───── Material shown ─────

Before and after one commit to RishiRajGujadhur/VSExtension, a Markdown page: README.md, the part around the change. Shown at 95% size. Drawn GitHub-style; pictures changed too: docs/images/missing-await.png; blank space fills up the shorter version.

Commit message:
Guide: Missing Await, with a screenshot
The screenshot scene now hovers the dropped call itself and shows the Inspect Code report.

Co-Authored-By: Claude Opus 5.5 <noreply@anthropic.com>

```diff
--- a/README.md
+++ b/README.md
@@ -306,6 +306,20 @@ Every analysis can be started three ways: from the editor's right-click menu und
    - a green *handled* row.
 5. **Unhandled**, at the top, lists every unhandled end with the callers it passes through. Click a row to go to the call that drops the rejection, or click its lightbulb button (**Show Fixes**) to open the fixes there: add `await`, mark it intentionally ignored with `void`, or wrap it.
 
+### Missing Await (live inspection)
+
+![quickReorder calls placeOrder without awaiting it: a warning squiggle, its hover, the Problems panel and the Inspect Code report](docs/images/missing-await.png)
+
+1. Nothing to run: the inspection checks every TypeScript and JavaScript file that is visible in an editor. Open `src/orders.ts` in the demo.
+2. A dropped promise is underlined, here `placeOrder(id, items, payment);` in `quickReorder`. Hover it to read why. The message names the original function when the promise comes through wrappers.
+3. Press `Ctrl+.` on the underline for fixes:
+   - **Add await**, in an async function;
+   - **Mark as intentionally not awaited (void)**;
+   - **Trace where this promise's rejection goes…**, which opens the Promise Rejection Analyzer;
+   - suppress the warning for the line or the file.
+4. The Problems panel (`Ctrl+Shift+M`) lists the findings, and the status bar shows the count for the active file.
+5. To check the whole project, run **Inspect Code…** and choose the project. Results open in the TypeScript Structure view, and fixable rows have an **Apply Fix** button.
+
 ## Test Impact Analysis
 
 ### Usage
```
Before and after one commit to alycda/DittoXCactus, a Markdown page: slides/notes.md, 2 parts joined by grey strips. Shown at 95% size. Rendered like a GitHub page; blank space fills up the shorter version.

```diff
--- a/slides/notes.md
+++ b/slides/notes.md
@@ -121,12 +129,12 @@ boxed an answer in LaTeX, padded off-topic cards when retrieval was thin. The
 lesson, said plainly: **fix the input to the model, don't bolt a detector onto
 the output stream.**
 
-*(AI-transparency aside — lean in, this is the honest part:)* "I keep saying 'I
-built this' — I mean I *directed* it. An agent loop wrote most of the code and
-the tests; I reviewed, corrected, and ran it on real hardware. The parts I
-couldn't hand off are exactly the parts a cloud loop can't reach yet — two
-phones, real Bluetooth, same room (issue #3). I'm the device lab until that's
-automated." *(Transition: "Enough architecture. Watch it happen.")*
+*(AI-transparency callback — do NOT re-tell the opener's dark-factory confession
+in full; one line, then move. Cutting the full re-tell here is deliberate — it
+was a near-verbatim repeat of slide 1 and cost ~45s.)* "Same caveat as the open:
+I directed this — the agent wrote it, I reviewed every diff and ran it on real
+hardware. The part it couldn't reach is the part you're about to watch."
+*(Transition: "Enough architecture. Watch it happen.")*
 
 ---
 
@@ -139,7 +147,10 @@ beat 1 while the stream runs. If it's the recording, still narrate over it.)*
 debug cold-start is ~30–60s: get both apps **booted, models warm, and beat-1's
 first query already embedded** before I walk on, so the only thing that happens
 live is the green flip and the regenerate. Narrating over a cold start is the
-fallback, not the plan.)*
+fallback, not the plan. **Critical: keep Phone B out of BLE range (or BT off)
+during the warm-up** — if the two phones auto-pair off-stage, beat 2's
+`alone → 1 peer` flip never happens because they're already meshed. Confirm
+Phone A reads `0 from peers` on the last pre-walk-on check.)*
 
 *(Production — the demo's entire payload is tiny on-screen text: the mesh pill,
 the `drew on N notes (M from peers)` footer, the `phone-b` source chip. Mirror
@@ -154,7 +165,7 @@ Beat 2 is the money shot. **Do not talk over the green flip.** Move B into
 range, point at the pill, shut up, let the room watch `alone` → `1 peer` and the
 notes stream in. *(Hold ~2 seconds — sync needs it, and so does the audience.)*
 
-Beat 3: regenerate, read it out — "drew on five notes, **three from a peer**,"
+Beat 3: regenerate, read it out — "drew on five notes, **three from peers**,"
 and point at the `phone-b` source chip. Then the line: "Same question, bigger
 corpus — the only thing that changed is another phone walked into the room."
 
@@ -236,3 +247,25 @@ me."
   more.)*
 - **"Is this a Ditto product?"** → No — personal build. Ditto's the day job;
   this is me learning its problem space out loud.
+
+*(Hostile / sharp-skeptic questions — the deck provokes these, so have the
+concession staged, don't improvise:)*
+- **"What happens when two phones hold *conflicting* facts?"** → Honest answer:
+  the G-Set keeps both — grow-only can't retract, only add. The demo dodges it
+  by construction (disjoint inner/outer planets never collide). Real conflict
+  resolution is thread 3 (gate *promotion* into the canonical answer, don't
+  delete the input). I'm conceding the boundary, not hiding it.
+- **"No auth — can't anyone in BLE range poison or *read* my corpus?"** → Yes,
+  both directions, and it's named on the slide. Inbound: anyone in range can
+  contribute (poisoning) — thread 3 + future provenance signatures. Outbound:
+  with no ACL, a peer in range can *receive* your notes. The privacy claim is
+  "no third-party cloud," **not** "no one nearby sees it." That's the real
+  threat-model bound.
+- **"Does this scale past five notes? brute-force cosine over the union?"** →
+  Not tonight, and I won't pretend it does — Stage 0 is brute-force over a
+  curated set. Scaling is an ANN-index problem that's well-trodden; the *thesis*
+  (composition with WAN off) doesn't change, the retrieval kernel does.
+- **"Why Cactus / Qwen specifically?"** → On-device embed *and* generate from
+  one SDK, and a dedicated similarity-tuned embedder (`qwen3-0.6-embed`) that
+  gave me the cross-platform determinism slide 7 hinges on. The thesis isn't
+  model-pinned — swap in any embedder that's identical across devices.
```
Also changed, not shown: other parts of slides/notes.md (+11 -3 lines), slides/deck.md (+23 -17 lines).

─────

_About this task_.
If a line above contains the word "range", list it.

_Task response_.
+fallback, not the plan. **Critical: keep Phone B out of BLE range (or BT off)
 range, point at the pill, shut up, let the room watch `alone` → `1 peer` and the
+- **"No auth — can't anyone in BLE range poison or *read* my corpus?"** → Yes,
+  both directions, and it's named on the slide. Inbound: anyone in range can
+  with no ACL, a peer in range can *receive* your notes. The privacy claim is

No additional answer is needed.